The Fibonacci sequence, the golden ratio and Egyptian fractions
If we write the Fibonacci sequence as
f(n + 2) = f(n + 1) + f(n)
then we can write
f(n) = (an – bn) / (a – b)
a = (1 + √5) / 2
b = (1 – √5) / 2
Using this form of f(n) it's easy to show that
f(n)2 – fn+1 fn-1 = (-1)n-1
which we can rewrite as
fn+1 / fn = fn / fn-1 + (-1)n-1 / (fn fn-1)
But we also have that
fn / fn-1 = fn-1 / fn-2 + (-1)n-2 / (fn-1 fn-2)
fn+1 / fn = fn-1 / fn-2 + (-1)n-2 / (fn-1 fn-2) + (-1)n-1 / (fn fn-1)
If we keep making similar substitutions, we find that we get that
fn+1 / fn = f2 / f1 + 1 / f1 f2 – 1 / f2 f3 + … + (-1)n-1 / fn-1 fn-2
The golden ratio a is the limit of fn+1 / fn as n gets large, so we have that

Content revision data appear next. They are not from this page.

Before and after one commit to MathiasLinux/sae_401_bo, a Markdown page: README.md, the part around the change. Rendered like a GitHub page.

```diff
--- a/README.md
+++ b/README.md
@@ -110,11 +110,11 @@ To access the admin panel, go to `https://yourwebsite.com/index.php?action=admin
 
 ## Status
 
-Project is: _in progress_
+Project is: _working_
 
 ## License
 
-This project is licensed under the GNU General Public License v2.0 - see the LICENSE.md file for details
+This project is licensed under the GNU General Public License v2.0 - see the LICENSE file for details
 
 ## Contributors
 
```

a = f2 / f1 + 1 / f1 f2 - 1 / f2 f3 + 1 / f3 f4 + …
= 1 + 1 – 1⁄2 + 1⁄6 – 1⁄15 + …
Each of the terms in this sum happen to be fractions of the form 1⁄n for some integer n, which are exactly the so-called Egyptian fractions. Apparently, the classical Egyptians used only fractions of that form, plus the single additional fraction 2⁄3, to represent all rational numbers.

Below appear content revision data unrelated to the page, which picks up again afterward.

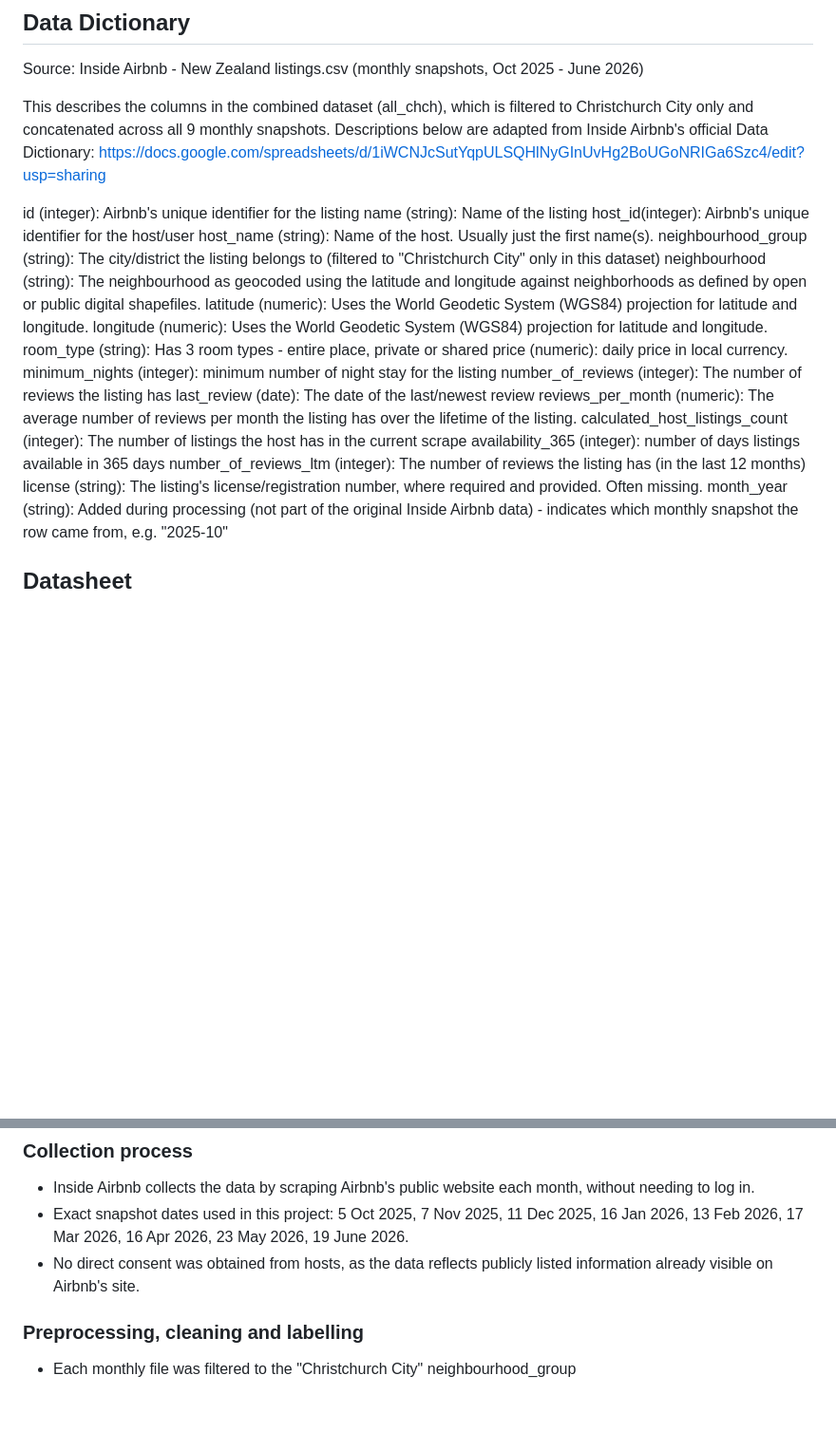
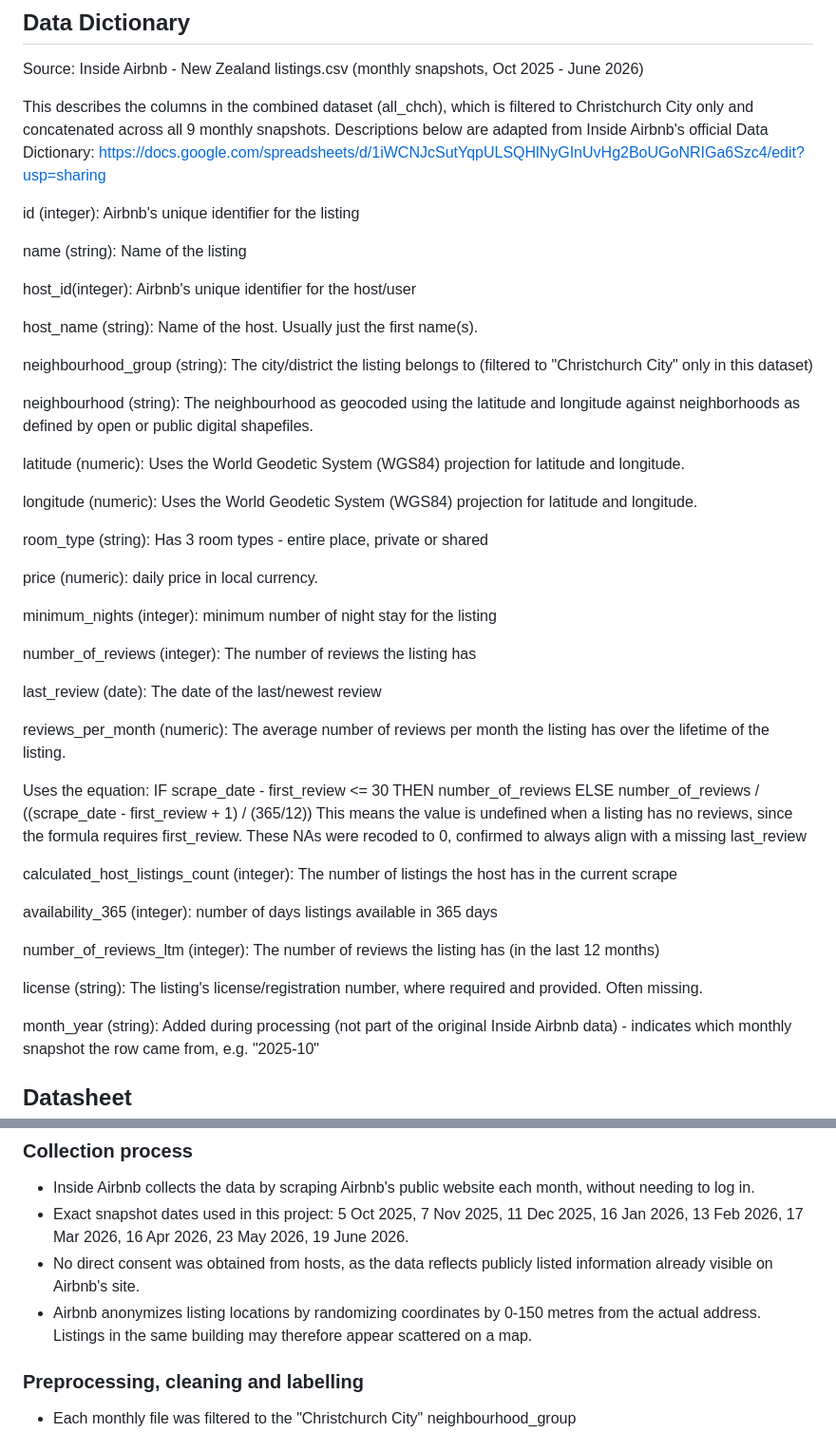
Before and after one commit to alisharamsay/DATA201, a Markdown page: README.md, 2 parts joined by grey strips. Shown at 95% size. GitHub-like rendering; blank space fills up the shorter version.

Commit message:
Adding info about reviews per month averaging and how airbnb anonymises listing locations

```diff
--- a/README.md
+++ b/README.md
@@ -21,23 +21,45 @@ Descriptions below are adapted from Inside Airbnb's official Data Dictionary:
 https://docs.google.com/spreadsheets/d/1iWCNJcSutYqpULSQHlNyGInUvHg2BoUGoNRIGa6Szc4/edit?usp=sharing
 
 id (integer): Airbnb's unique identifier for the listing
+
 name (string): Name of the listing
+
 host_id(integer): Airbnb's unique identifier for the host/user
+
 host_name (string): Name of the host. Usually just the first name(s).
+
 neighbourhood_group (string): The city/district the listing belongs to (filtered to "Christchurch City" only in this dataset)
+
 neighbourhood (string): The neighbourhood as geocoded using the latitude and longitude against neighborhoods as defined by open or public digital shapefiles.
+
 latitude (numeric):	Uses the World Geodetic System (WGS84) projection for latitude and longitude.
+
 longitude (numeric): Uses the World Geodetic System (WGS84) projection for latitude and longitude.
+
 room_type (string): Has 3 room types - entire place, private or shared
+
 price (numeric): daily price in local currency.
+
 minimum_nights (integer): minimum number of night stay for the listing
+
 number_of_reviews (integer): The number of reviews the listing has
+
 last_review (date): The date of the last/newest review
+
 reviews_per_month (numeric): The average number of reviews per month the listing has over the lifetime of the listing.
+
+Uses the equation: IF scrape_date - first_review <= 30 THEN number_of_reviews
+                   ELSE number_of_reviews / ((scrape_date - first_review + 1) / (365/12))
+This means the value is undefined when a listing has no reviews, since the formula requires first_review. These NAs were recoded to 0, confirmed to always align with a missing last_review
+
 calculated_host_listings_count (integer): The number of listings the host has in the current scrape
+
 availability_365 (integer): number of days listings available in 365 days
+
 number_of_reviews_ltm (integer): The number of reviews the listing has (in the last 12 months)
+
 license (string): The listing's license/registration number, where required and provided. Often missing.
+
 month_year (string): Added during processing (not part of the original Inside Airbnb data) - indicates which monthly snapshot the row came from, e.g. "2025-10"
 
 
@@ -71,6 +93,9 @@ over time.
   23 May 2026, 19 June 2026.
 - No direct consent was obtained from hosts, as the data reflects publicly
   listed information already visible on Airbnb's site.
+- Airbnb anonymizes listing locations by randomizing coordinates by 0-150
+  metres from the actual address. Listings in the same building may therefore
+  appear scattered on a map.
 
 ### Preprocessing, cleaning and labelling
 - Each monthly file was filtered to the "Christchurch City" neighbourhood_group
```
Also changed, not shown: other parts of README.md (+1 -2 lines).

If you try to actually do a few computations with Egyptian fractions, you'll probably come to the same conclusion that I did: that representing rational numbers this way is probably one of the greatest technical blunders of all time.

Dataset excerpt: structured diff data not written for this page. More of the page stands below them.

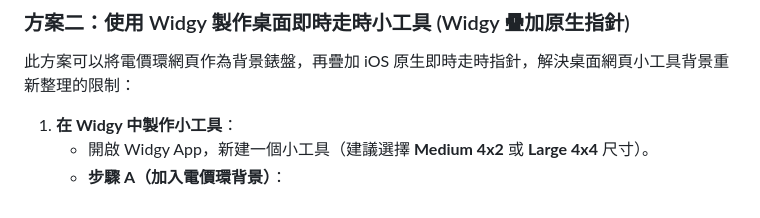
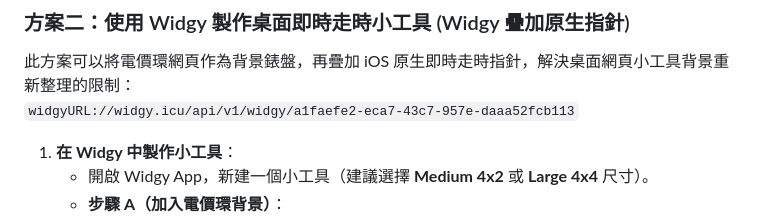
Before and after one commit to lazilywalk/taiwan-electricity-price-clock, a Markdown page: README.md, the part around the change. GitHub-like rendering.

Commit message:
add widgyURL

```diff
--- a/README.md
+++ b/README.md
@@ -60,6 +60,7 @@
 
 ### 方案二：使用 Widgy 製作桌面即時走時小工具 (Widgy 疊加原生指針)
 此方案可以將電價環網頁作為背景錶盤，再疊加 iOS 原生即時走時指針，解決桌面網頁小工具背景重新整理的限制：
+`widgyURL://widgy.icu/api/v1/widgy/a1faefe2-eca7-43c7-957e-daaa52fcb113`
 
 1. **在 Widgy 中製作小工具**：
    * 開啟 Widgy App，新建一個小工具（建議選擇 **Medium 4x2** 或 **Large 4x4** 尺寸）。
```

In any event, the above representation for the golden ratio that we got from the Fibonacci sequence is actually a way to represent it as a sum of Egyptian fractions. Yet another aspect of the Fibonacci sequence that I didn't expect.